### Exercise goal
Search the records below for the word "Display", then return every line where it appears.

________________________

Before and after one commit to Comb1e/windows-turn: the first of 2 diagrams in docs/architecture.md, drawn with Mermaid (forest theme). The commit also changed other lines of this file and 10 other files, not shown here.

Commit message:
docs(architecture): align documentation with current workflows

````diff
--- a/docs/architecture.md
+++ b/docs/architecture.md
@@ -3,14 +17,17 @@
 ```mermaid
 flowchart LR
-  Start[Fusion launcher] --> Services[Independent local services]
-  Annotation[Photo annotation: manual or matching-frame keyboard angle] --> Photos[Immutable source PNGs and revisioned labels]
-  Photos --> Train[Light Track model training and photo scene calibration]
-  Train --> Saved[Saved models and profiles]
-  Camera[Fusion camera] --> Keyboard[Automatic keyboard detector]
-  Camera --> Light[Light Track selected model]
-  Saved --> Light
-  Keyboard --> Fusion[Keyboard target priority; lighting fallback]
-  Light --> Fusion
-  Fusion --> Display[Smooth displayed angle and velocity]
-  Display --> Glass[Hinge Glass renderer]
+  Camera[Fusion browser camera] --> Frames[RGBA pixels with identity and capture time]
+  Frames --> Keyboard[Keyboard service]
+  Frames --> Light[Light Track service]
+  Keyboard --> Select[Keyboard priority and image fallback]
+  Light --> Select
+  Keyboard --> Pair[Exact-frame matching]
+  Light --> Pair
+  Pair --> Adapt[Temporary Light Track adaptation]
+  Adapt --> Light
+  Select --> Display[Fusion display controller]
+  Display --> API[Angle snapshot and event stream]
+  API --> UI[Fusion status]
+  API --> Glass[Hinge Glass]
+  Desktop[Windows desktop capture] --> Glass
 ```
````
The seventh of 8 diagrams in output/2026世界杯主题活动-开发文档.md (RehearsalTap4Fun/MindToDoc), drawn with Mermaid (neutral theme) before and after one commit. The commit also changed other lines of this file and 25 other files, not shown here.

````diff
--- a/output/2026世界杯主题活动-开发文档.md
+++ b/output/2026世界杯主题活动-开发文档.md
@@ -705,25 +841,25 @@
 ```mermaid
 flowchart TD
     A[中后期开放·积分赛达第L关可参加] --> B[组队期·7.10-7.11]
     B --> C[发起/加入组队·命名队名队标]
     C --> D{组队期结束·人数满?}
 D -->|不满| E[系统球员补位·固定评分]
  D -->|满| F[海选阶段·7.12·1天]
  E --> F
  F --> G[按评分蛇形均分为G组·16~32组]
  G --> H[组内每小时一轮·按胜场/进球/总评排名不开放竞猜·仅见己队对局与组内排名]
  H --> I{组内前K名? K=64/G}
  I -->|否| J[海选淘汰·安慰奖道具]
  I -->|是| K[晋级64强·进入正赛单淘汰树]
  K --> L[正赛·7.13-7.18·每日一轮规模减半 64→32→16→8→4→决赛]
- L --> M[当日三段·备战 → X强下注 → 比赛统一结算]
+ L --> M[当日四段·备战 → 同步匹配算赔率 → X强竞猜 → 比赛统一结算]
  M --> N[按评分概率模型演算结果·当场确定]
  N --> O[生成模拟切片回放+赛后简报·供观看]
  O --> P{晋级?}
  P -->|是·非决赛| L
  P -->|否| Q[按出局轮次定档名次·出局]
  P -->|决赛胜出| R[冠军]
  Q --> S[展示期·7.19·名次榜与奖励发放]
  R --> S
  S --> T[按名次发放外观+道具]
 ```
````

________________________

### Exercise output
-  Fusion --> Display[Smooth displayed angle and velocity]
-  Display --> Glass[Hinge Glass renderer]
+  Select --> Display[Fusion display controller]
+  Display --> API[Angle snapshot and event stream]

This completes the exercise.